The Chechen crackdown
The new prime minister boosted his popularity ahead of the election with a massive crackdown in the Caucasus. He crushed a Chechen rebel attack in the republic of Dagestan, forging his public image as a tough leader. Putin stepped up Russia’s invasion of the breakaway republic of Chechnya, promising to grind down the militants. Moscow largely reassumed control but deadly attacks by Chechen terrorists rocked Russia. A hostage crisis in a crowded Moscow theatre in 2002 and a massacre in a school in Beslan, North Ossetia, in September 2004 made headlines around the globe. Yet, despite the atrocities and claims of human rights abuse in Chechnya, many Russians praised Putin for drawing the line in the south.
Russia went on to reinvent itself as an energy-superpower, a pushy global player and a keen referee in the Middle East. Putin has restored stability – something the country’s hardly seen for the past century – and a sense of pride among people tired of crises. At home, living standards have been boosted and ambitious social programmes set up. Abroad, Russia called the shots without seeking the nod of approval from the West. Putin strongly opposed the US invasion of Iraq, condemned NATO’s expansion and slammed Washington’s plans for an anti-missile defence shield in Poland and the Czech Republic. Moscow also moved to assert its position on the post-Soviet space. Putin declared Russia’s ties with the other CIS members a priority, but the relationship is driven by sound pragmatism as Moscow imposed market-level energy prices for its ex-Soviet neighbours.
Democracy bargained away?
But many argue stability and power have come at a cost. Critics have accused Putin of trading in freedom for security as he tightened the grip on the media and muted the opposition. In October 2006 the murder of Anna Politkovskaya – the award-winning journalist and harsh critic of the Kremlin, drew widespread condemnation. Her death was widely seen in the West as a blow to freedom of speech in Russia.

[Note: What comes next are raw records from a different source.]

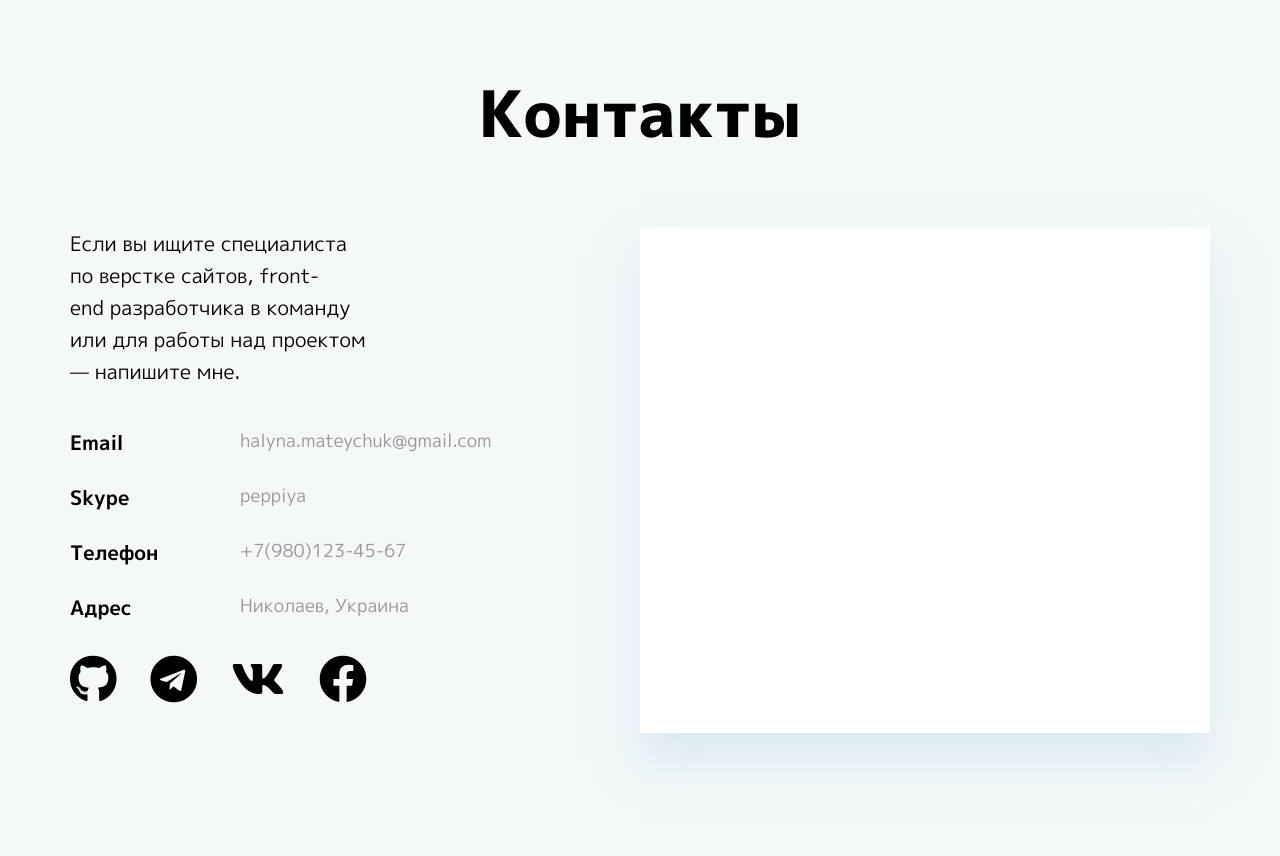
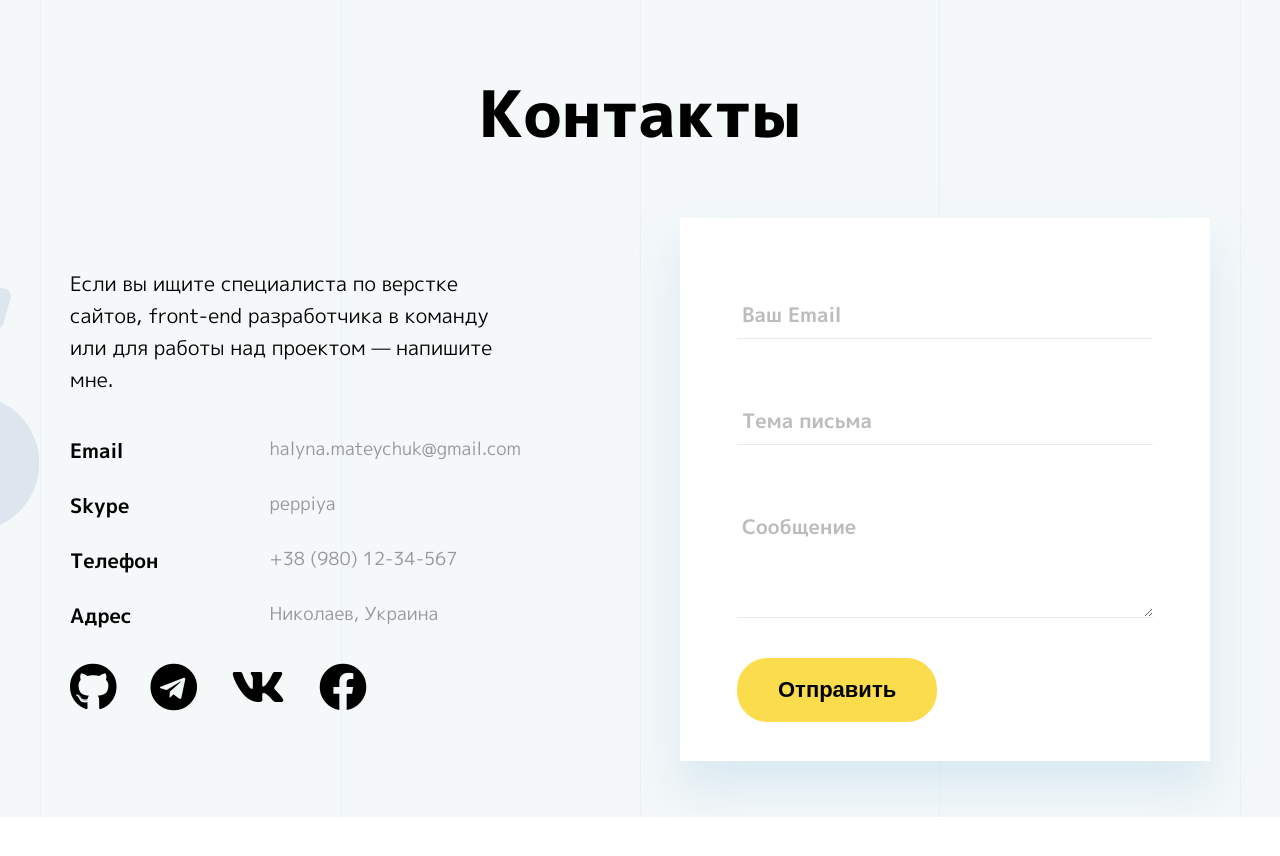
Before and after one commit to galina-mateychuk/Portfolio__header, a plain HTML site: page docs/index.html in a window 1280 px wide. After the commit the page ends 817 px from the top, so only its background shows below. Drawn offline with Linux system fonts and the light colour scheme.

Commit message:
Section-contacts_2

```diff
--- a/docs/index.html
+++ b/docs/index.html
@@ -305,7 +305,7 @@
                         </li>
                         <li class="contacts-block__list-item">
                             <p class="list-item-type">Телефон</p>
-                            <a href="#" class="list-item-ref">+7(980)123-45-67</a>
+                            <a href="#" class="list-item-ref">+38 (980) 12-34-567</a>
                         </li>
                         <li class="contacts-block__list-item">
                             <p class="list-item-type">Адрес</p>
@@ -328,7 +328,26 @@
                     </div>
                 </div>
 
-                <form class="contacts-form"></form>
+                <form class="contacts-form">
+                    <div class="contacts-form__item">
+                        <input class="form-field" type="text" name="email">
+                        <span class="fake-placeholder">Ваш Email</span>
+                    </div>
+
+                    <div class="contacts-form__item">
+                        <input class="form-field" type="text" name="tmeme">
+                        <span class="fake-placeholder">Тема письма</span>
+                    </div>
+
+                    <div class="contacts-form__item">
+                        <textarea class="form-field" type="text" name="message" rows="3"></textarea>
+                        <span class="fake-placeholder">Сообщение</span>
+                    </div>
+
+                    <div class="contacts-form__btn">
+                        <input class="button-ref btn-submit" type="submit" value="Отправить">
+                    </div>
+                </form>
 
             </div>
 
--- a/docs/js/main.js
+++ b/docs/js/main.js
@@ -1,7 +1,7 @@
 $(document).
     ready(
         function () {
-
+            // Появление/отключение бокового меню
             const mobileMenuToggle = document.querySelector('.toggle-menu');
             const mobMenu = document.querySelector('.header-top_nav');
 
@@ -14,18 +14,18 @@ $(document).
                 overlay.classList.toggle('active');
                 bodyElement.classList.toggle('noscroll');
             })
-
+            // Отключение бокового меню при ресайзе
             window.addEventListener('resize', function () {
                 mobMenu.classList.remove('active');
                 mobileMenuToggle.classList.remove('active');
                 overlay.classList.remove('active');
                 bodyElement.classList.remove('noscroll');
             })
-
+            // Выборка карточек
             let containerEl = document.querySelector('#portfolio-works');
             let mixer = mixitup(containerEl, {
             });
-
+            // Приводим карточки к одному размеру
             const filterToggles = document.querySelectorAll('.portfolio-nav button');
             const portfolioBigCards = document.querySelectorAll('.portfolio-works__item');
             for (let i = 0; i < filterToggles.length; i++) {
@@ -44,6 +44,19 @@ $(document).
                 });
 
             }
+            // fake-placeholder
+            const formInputs = document.querySelectorAll('.form-field')
+            for (let item of formInputs) {
 
+                const inputPlaceholder = item.nextElementSibling;
+                item.addEventListener('click', function () {
+                    inputPlaceholder.classList.add('active');
+                });
+                item.addEventListener('blur', function () {
+                    if (this.value == '') {
+                        inputPlaceholder.classList.remove('active');
+                    }
+                })
+            }
         }
     );
--- a/docs/less/blocks/_base.less
+++ b/docs/less/blocks/_base.less
@@ -17,7 +17,7 @@ body {
 
   color: #393f47;
   font-family: "M PLUS 1p", sans-serif;
-  font-weight: 400px;
+  font-weight: 400;
 
   ::selection {
     background: var(--yellow);
--- /dev/null
+++ b/docs/less/blocks/_contacts-form.less
@@ -0,0 +1,106 @@
+.contacts-form {
+  padding: 36px 12px 39px;
+  background-color: #ffffff;
+  box-shadow: 0px 28px 40px 0px rgba(194, 219, 235, 0.5);
+
+  @media (min-width: 768px) {
+    padding: 43px 34px 14px;
+    width: 50%;
+  }
+
+  @media (min-width: 1200px) {
+    padding: 55px 57px 39px;
+    max-width: 530px;
+  }
+}
+
+.contacts-form__item {
+  position: relative;
+  margin-bottom: 17px;
+
+  textarea {
+    height: 144px;
+    padding-top: 30px;
+
+    &:active,
+    &:focus {
+      border-bottom: none;
+    }
+  }
+
+  @media (min-width: 768px) {
+    margin-bottom: 17px;
+    textarea {
+      height: 145px;
+    }
+  }
+
+  @media (min-width: 1200px) {
+    margin-bottom: 40px;
+    textarea {
+      height: 133px;
+      padding-top: 30px;
+    }
+  }
+}
+
+.form-field {
+  display: block;
+  height: 66px;
+  width: 100%;
+  border: none;
+  border-bottom: 1px solid #eaeaea;
+  padding-left: 5px;
+  padding-right: 5px;
+  padding-top: 20px;
+
+  &:active,
+  &:focus {
+    border-bottom: 2px solid #ed9626;
+  }
+}
+
+.fake-placeholder {
+  position: absolute;
+  top: 26px;
+  left: 5px;
+
+  font-size: 20px;
+  font-weight: 700;
+  color: #bcbcbc;
+
+  pointer-events: none; /* делает поле невидимым для "клика" */
+  transition: 0.3s;
+}
+
+.fake-placeholder.active {
+  font-size: 16px;
+  color: #ed9626;
+  top: 2px;
+  transition: 0.3s;
+}
+
+.btn-submit {
+  padding: 17px 41px;
+  border: none;
+  border-radius: 30.5px;
+  background-color: var(--yellow);
+  color: #000000;
+  width: 100%;
+
+  &:hover {
+    background-color: #e6bf14;
+  }
+  &:active {
+    background-color: #c2c520;
+  }
+
+  @media (min-width: 768px) {
+    padding: 16px 41px;
+  }
+
+  @media (min-width: 1200px) {
+    padding: 19px 41px;
+    width: unset;
+  }
+}
--- a/docs/less/blocks/_section-contacts.less
+++ b/docs/less/blocks/_section-contacts.less
@@ -1,8 +1,17 @@
 .section-contacts {
   padding-top: 75px;
-  padding-bottom: 150px;
+  padding-bottom: 56px;
   background-color: #f4f8f9;
   color: #000000;
+  @media (min-width: 768px) {
+  }
+
+  @media (min-width: 1200px) {
+    background-image: url("../img/contacts/images/contacts-bg_02.jpg");
+    background-repeat: repeat-y;
+    background-position: center;
+    background-size: auto;
+  }
 }
 
 .heading-section-contacts {
@@ -15,11 +24,12 @@
   }
 
   @media (min-width: 1200px) {
-    margin-bottom: 75px;
+    margin-bottom: 66px;
   }
 }
 
 .contacts-row {
+  position: relative;
   display: flex;
   flex-direction: column;
 
@@ -29,11 +39,39 @@
   }
 
   @media (min-width: 1200px) {
+    align-items: center;
+
+    &::before,
+    &::after {
+      position: absolute;
+      content: "";
+      display: block;
+      width: 140px;
+      height: 243px;
+      background-image: url("../img/contacts/cooks.svg");
+      background-repeat: no-repeat;
+      left: 0;
+    }
+
+    &::before {
+      top: 13%;
+      transform: translateX(-122%);
+    }
+
+    &::after {
+      top: 11%;
+      transform: translateX(~"calc(-122% - 140px)");
+    }
   }
 }
 
 .contacts-block {
-  margin-bottom: 20px;
+  margin-bottom: 51px;
+
+  .contacts-icons {
+    margin-bottom: 0;
+  }
+
   @media (min-width: 768px) {
     width: 50%;
     max-width: 340px;
@@ -41,6 +79,7 @@
   }
 
   @media (min-width: 1200px) {
+    max-width: 570px;
   }
 }
 
@@ -57,6 +96,7 @@
   }
 
   @media (min-width: 1200px) {
+    max-width: 450px;
     margin-bottom: 40px;
     font-size: 20px;
     line-height: 1.6;
@@ -92,11 +132,11 @@
   font-size: 18px;
   font-weight: 700;
   @media (min-width: 768px) {
-    width: 50%;
   }
 
   @media (min-width: 1200px) {
     font-size: 20px;
+    width: 35%;
   }
 }
 
@@ -105,22 +145,9 @@
   color: #96969d;
 
   @media (min-width: 768px) {
-    width: 50%;
   }
 
   @media (min-width: 1200px) {
+    width: 50%;
   }
 }
-
-.contacts-form {
-  padding: 35px 20px;
-  background-color: #ffffff;
-  box-shadow: 0px 28px 40px 0px rgba(194, 219, 235, 0.5);
-
-  @media (min-width: 768px) {
-    width: 50%;
-  }
-
-  @media (min-width: 1200px) {
-  }
-}
--- a/docs/less/main.less
+++ b/docs/less/main.less
@@ -4,3 +4,4 @@
 @import './blocks/_site-card.less';
 @import './blocks/_section-timetable.less';
 @import './blocks/_section-contacts.less';
+@import './blocks/_contacts-form.less';
```
Also changed, not shown: docs/css/main.css, docs/img/contacts/cooks.svg (added), docs/img/contacts/images/contacts-bg_02.jpg (added), 1 other file.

The end of 2006 also brought strained relations with Britain after the London poisoning of former security officer turned foe of Putin, Alexander Litvinenko. He had claimed Putin personally ordered the killing of Politkovskaya. After his own death, a statement was released accusing the Russian President of orchestrating his murder. Russia didn’t hand over the key suspect, Andrei Lugovoy, saying the constitution doesn’t allow a citizen to be extradited, thus sparking a bitter diplomatic row with London.

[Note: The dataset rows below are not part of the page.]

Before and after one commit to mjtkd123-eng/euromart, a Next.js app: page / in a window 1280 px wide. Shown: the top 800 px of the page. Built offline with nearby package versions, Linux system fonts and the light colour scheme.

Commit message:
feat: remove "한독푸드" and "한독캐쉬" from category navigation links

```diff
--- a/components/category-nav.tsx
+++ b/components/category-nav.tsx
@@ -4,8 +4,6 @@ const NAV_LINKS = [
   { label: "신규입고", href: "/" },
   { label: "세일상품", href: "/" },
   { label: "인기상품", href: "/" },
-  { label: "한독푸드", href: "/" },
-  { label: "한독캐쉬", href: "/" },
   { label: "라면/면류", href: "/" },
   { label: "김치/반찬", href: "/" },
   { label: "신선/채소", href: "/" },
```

Still, during Putin’s eight years in power, his popularity ratings have routinely stayed at around 70 per cent. By and large, the Russians credit him with getting the country back on its feet and reviving the great Russia – an “extraordinary feat of leadership” that made Vladimir Putin Time’s 2007 Person of the Year. In December 2007, the Putin-backed United Russia Party won the parliamentary election. The victory was seen by many as a demonstration of strong support for the Russian leadership and its policies.
Required to step down by the constitution, Putin proved he is far from done yet. In the run-up to the presidential election on March 2, 2008 he supported First Deputy Prime Minister and gas giant Gazprom’s chairman Dmitry Medvedev as his preferred successor and agreed to head the government as prime minister if Medvedev won.

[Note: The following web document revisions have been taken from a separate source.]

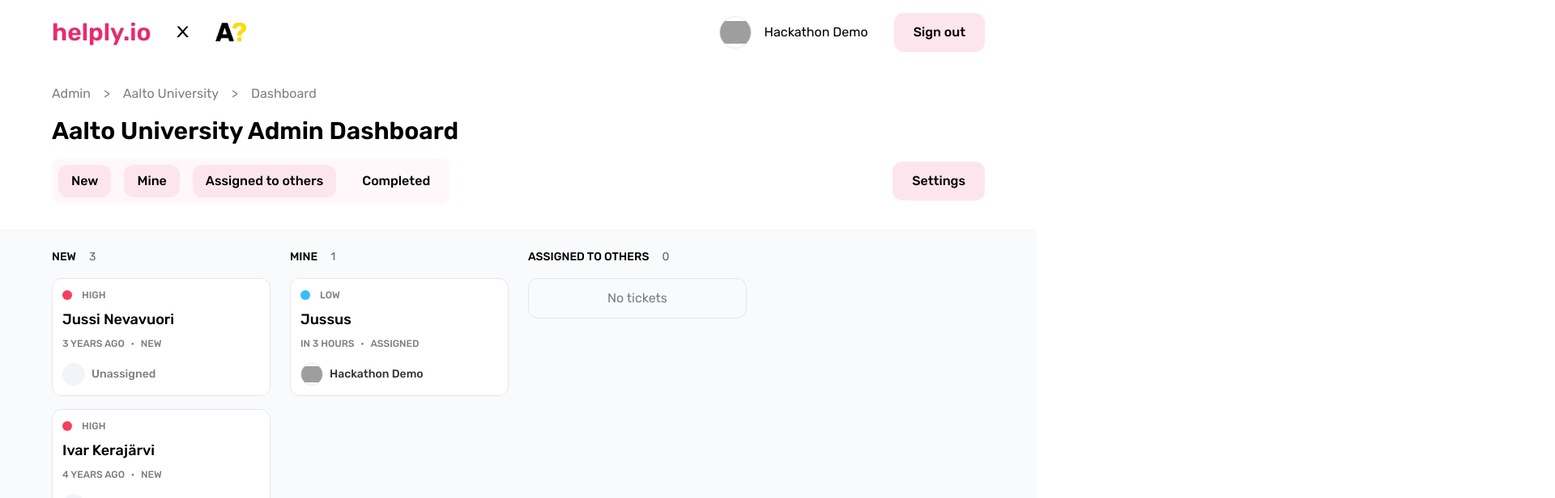
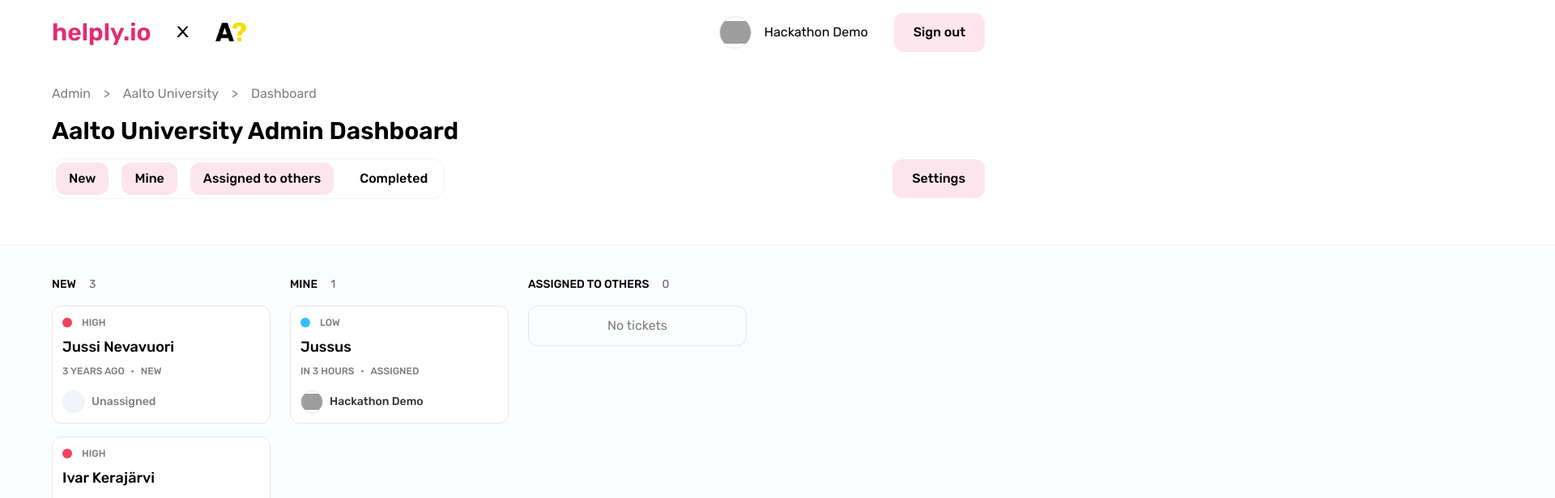
Before and after one commit to IvarK/HelplyFrontend, a SvelteKit app: page /admin in a window 1280 px wide. Shown: the top 616 px of the page at 81% size, 1920 px wide, since content can reach past the window. Built offline with nearby package versions, Linux system fonts and the light colour scheme; data requests are answered from the project's data file; grey boxes are pictures that could not be loaded.

Commit message:
Minor style updates

```diff
--- a/src/routes/admin/+page.svelte
+++ b/src/routes/admin/+page.svelte
@@ -30,7 +30,7 @@
 		<h1 class="text-3xl font-semibold">Aalto University Admin Dashboard</h1>
 
 		<div class="flex items-center justify-between">
-			<div class="bg-secondary/30 rounded-xl p-2 flex items-center gap-4">
+			<div class="border border-slate-100 rounded-2xl p-1 flex items-center gap-4">
 				<button
 					aria-selected={visibleColumns.includes('New')}
 					class="duration-[50ms] aria-selected:bg-secondary font-medium px-4 py-2 rounded-xl"
@@ -56,10 +56,10 @@
 			</div>
 			<Button variant="secondary">Settings</Button>
 		</div>
-		<div
-			class="-z-10 bg-slate-50 fixed top-[284px] left-0 right-0 h-[200vh] border-t border-slate-100"
-		/>
-		<div class="pt-10">
+		<div class="pt-10 mt-10 relative">
+			<div
+				class="-z-10 opacity-50 bg-slate-50 border-t border-slate-200 absolute top-0 bottom-0 -left-[100vw] -right-[100vw]"
+			/>
 			<Board {visibleColumns} />
 		</div>
 	</div>
```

The 2008 poll had the lowest number of candidates for a presidential election in modern Russian history. Some observers said the citizens had little real choice as the election’s outcome was expected well in advance, with Dmitry Medvedev a clear favourite. The campaign was described as lacking zest as the poll leader didn’t take part in the TV debates. Medvedev won a landslide victory with over 70 per cent of the vote.